It appears that Lev is not online .. he has not answered for 15 minutes ... may I help?
yes, I have just checked and Lev is not online
As you probably already know, there is no gift tax to pay here as you are not a resident AND the assets are intangibles, and although the domiciliary and residence tests are more fact, circumstances and intent based than for income tax purposes, if you have no intent to domicile within the US, it is my opinion that you have no requirement to file a gift tax return ,,, and altough you wife is a US citizen, the gift and estate taxes in the US are borne by the giftor/estate NOT the receiver of the gift

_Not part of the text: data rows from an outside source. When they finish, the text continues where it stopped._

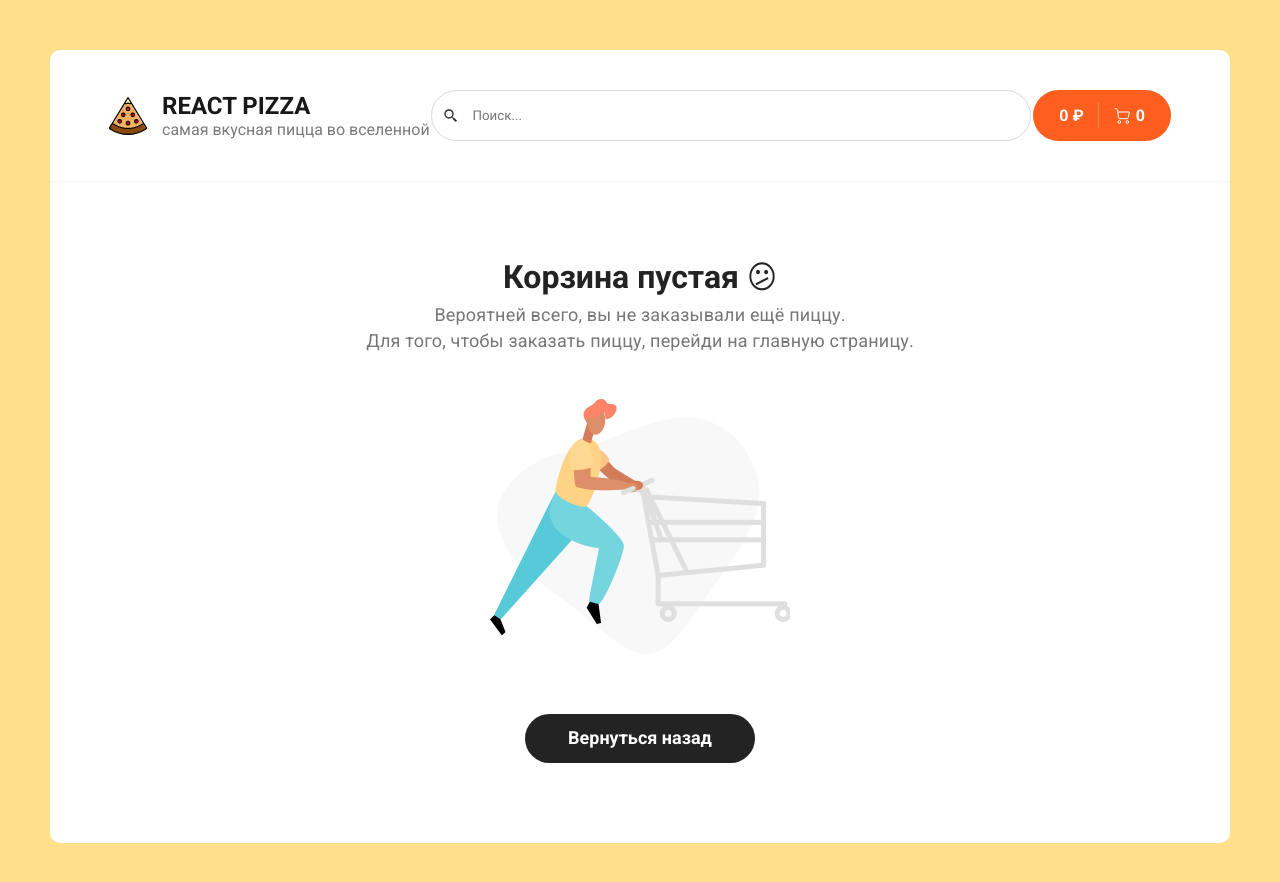
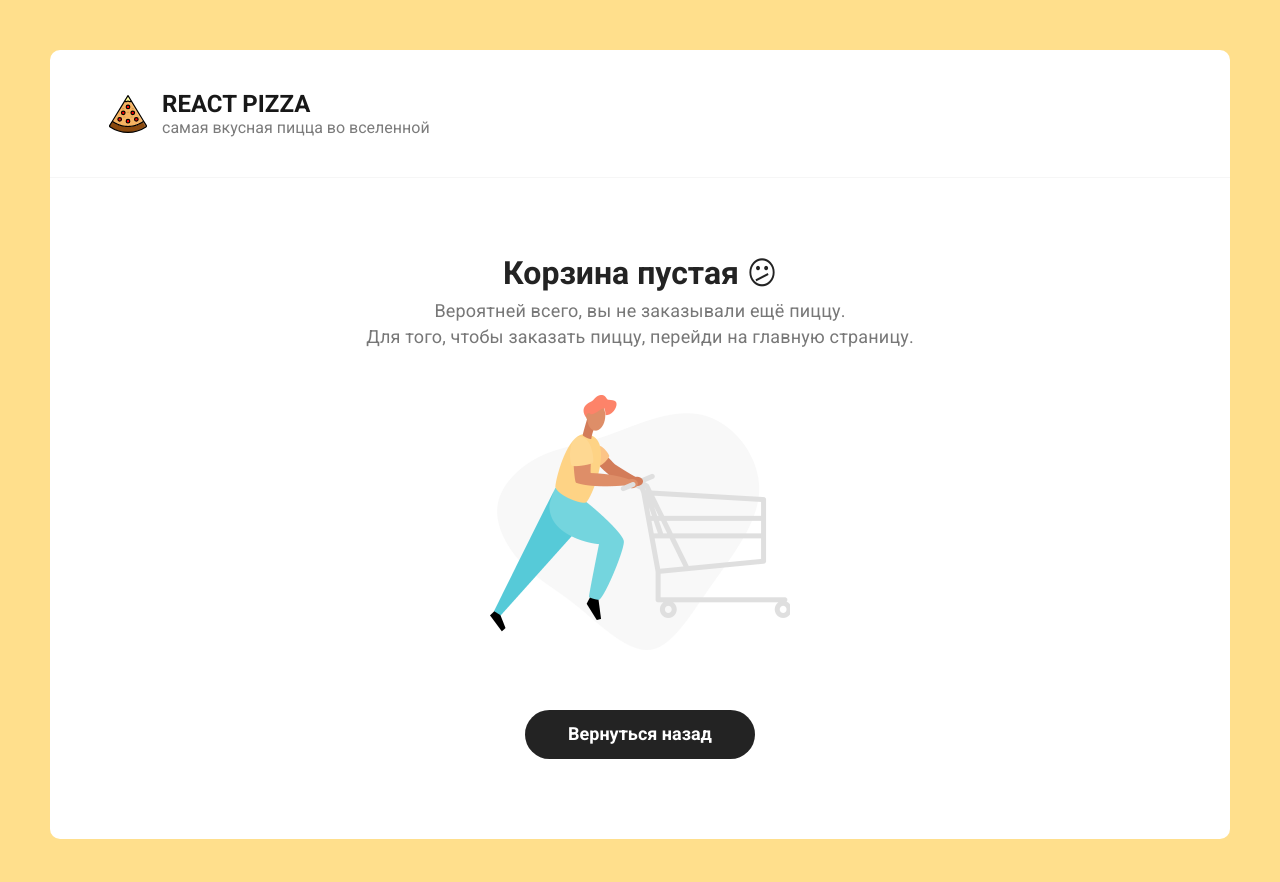
Before and after one commit to kawasakime/react-pizza, a React (Create React App) app: page /cart in a window 1280 px wide. Shown: the top 882 px of the page. Built offline with nearby package versions, Linux system fonts and the light colour scheme.

Commit message:
hidden search and cart btn on cart page

```diff
--- a/src/components/Header.jsx
+++ b/src/components/Header.jsx
@@ -1,14 +1,13 @@
-import { Link } from "react-router-dom";
+import { Link, useLocation } from "react-router-dom";
 import logo from "../assets/img/pizza-logo.svg";
 import Search from "./Search";
 
-import cartIcon from '../assets/img/cart.svg'
+import cartIcon from "../assets/img/cart.svg";
 import { useSelector } from "react-redux";
 
 const Header = () => {
-
   const { totalCount, totalPrice } = useSelector((state) => state.cart);
-
+  const { pathname } = useLocation();
   return (
     <div className="header">
       <div className="container">
@@ -21,7 +20,9 @@ const Header = () => {
             </div>
           </div>
         </Link>
-        <Search/>
+        {pathname !== "/cart" && (
+          <>
+            <Search />
             <div className="header__cart">
               <Link to="/cart" className="button button--cart">
                 <span>{totalPrice} ₽</span>
@@ -30,6 +31,8 @@ const Header = () => {
                 <span>{totalCount}</span>
               </Link>
             </div>
+          </>
+        )}
       </div>
     </div>
   );
```
Lines whose indentation alone changed are shown as unchanged.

Further, as these are investments and passive in nature AND NOT real-estate, you have no INCOME tax obligation either
and finally, as you have surmised, your WIFE WILL have reporting/tax obligations on any capital gain, interest and/or dividends on the account once she has posession in her account... as all US citizens are taxed regardless of where they reside
what worries me a little is that the shares I will sell are US companies, (Limited partnerships), as I said I will wire transfer cash to her M. Lynch Acct.
Do you see any problems in that
let me check the regs. I knosw that investment income is not taxable ... let me make sure that there is no issue with capital gains
From IRS publication 519:
Capital gains or losses on the sale of shares of publicly traded companies are not considered real estate gains unless the investment is in real estate investment trust, or REIT. If you read from Page 18 to 22 very carefully, and try not to get too confused, you come to the second paragraph on Page 22 that says the following:
If you were in the United States for less than 183 days during the tax year, capital gains (other than gains listed earlier) are tax-exempt unless they are effectively connected with a trade or business in the United States during your tax year.
The gains listed earlier are:
The following gains are subject to the 30 percent (or lower treaty) rate without regard to the 183-day rule, discussed later.
So, if your investment account does not consist of these, your account's realized gains are tax-exempt.
The portion that actually comes BEFORE that may help to illuminate (page 18)
Generally a foreigner is taxed in the U.S. on effectively connected income and fixed and determinable annual or periodic income. In short, this is referred to as ECI or FDAPI. ECI arises when you have an operating business in the U.S. ECI also includes gain on the sale of real property or the sale of stock in a U.S. corporation owning real estate. FDAPI is interest, dividends, rents and royalties, and it is discussed on Page 19 of the publication
since I am not a resident nor Citizen of USA I do not pay Cap.Gain taxes on shares, only on dividends, that is not a problem and I have it clear, however as you mentioned.....and altough you wife is a US citizen, the gift and estate taxes in the US are borne by the giftor/estate NOT the receiver of the gift.....I DO NOT UNDERSTAND THE PART....and altough you wife is a US citizen, the gift and estate taxes in the US are borne by the giftor/estate NOT the receiver of the gift
the unified gift and estate tax system is a completely separate tax system gift and estate taxes are TRANSFER taxes NOT income taxes ... further section 102 of the title 26 of the US code exempts income from gifts, estate, inheritances or devise from income tax
I UNDERSTAND THAT THERE IS A GIFT TAX ON MY PART ON THIS CASH GIFT TO MY WIFE?? OR I AM WRONG??
this transfer tax is paid by then person GIVING the gift (or in the case of the estate tax (the FINAL gift) it is paid from the estate before being retitles to the heir
NO, as non-resident, giftin intangible assets your are exempt .... there would be a tax on your wife IF SHE GAVE YOU a gift
You are wrong in this case ... for gifts of REAL PROPERTY with US situs ... and for gifts of pure cash ( the courts have perceived that as real property) there would be a gift tax even for a non-resident
Thanks Lane I got it all clear now, there is no tax involve on either side and no reporting necessary, except on my Wife tax declaration next year (dividends and Distr.)
What you may want to do be VERY safe is transfer the stocks themselves ... there has been NO contradiction from eith IRS or the courts that gifts of intangibles are exempt
Seethis from Deloitte and Touche's Estate and Gift tax for Non-residents piece:
• Non-U.S. domiciliaries are subject to U.S. gift tax only on transfers of tangible personal property situated in the United States and real property situated in the United States. Gifts of intangible property, regardless of where located (such as stocks and bonds), made by a non-U.S. domiciliary are not subject to U.S. gift tax.
If this HAS helped, I would appreciate a rating of 3 (OK) or better. (Excellent is ideal)… That’s the only way they pay us here.
HOWEVER, if you need clarification, or want to discuss this further, be sure to come back here, so you won’t have to pay for an additional question.
I see you're typing ... I'll wait
Thank you very much Lane, I rate you a triple seven, great to know I can make this gift to my Wife without taxes complications, thank you again and good bye
You'e very welcome..